The Broncos were quick to capitalize on lucrative sportsbook partnerships, and similar deals are now common across NFL teams. As NFL teams embraced sportsbooks, and as sports betting was shown not to invite match-fixing or fraud, the path was clear for Roger Goodell to make his pivotal announcement in March 2021.
2021: Sports Betting In The NFL Is Here To Stay
When Roger Goodell finally embraced sports betting, it seemed like a major announcement that came out of thin air. However, he was softened between the NFL joining the lawsuit against New Jersey and acknowledging that sports betting is a crucial engagement tool. But now, much of the infrastructure that integrates sports betting into NFL games is already in place. Betting lounges can be expanded. Sportsbooks have the best data available to provide live betting. Sports teams have relationships with sportsbooks.

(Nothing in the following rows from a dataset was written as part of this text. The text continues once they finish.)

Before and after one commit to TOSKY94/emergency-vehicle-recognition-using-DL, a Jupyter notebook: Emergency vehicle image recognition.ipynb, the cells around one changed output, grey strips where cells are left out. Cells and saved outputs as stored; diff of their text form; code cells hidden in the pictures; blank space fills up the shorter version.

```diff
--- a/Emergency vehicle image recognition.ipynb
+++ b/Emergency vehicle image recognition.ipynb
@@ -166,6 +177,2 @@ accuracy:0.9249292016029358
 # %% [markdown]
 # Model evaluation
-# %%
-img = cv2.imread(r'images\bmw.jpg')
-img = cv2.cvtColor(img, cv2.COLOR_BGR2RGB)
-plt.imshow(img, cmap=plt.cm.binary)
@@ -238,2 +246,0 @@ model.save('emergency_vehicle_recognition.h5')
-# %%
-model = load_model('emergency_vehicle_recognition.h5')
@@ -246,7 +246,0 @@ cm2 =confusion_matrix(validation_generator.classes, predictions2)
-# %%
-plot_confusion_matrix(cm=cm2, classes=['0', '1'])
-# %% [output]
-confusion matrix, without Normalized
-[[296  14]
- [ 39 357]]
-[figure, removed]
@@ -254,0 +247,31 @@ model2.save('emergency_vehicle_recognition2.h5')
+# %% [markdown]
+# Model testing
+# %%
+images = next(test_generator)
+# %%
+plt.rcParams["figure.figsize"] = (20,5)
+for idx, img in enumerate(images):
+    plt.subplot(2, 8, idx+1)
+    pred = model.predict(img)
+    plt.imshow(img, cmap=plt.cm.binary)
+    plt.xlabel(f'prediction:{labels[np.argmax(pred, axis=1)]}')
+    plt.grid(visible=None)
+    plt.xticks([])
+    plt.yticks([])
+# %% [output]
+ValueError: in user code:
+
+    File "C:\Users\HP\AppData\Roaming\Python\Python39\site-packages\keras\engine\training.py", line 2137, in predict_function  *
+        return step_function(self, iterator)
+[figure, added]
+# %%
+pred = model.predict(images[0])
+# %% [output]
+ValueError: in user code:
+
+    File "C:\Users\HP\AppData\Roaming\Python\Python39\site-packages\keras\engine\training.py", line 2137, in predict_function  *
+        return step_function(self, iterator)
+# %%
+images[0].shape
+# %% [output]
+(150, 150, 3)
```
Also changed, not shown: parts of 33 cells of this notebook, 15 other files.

What’s likely coming next is the integration of sports betting and sports media. Sportsbook commercials are the tip of the iceberg. Sports news stations have already included sports betting segments with purported analysts presenting their “best sports betting picks.” Roger Goodell may allow sports betting in commercials and NFL programming now. But he’s behind the curve on that front. Sports betting is already integrated with sports. Sports journalism is next.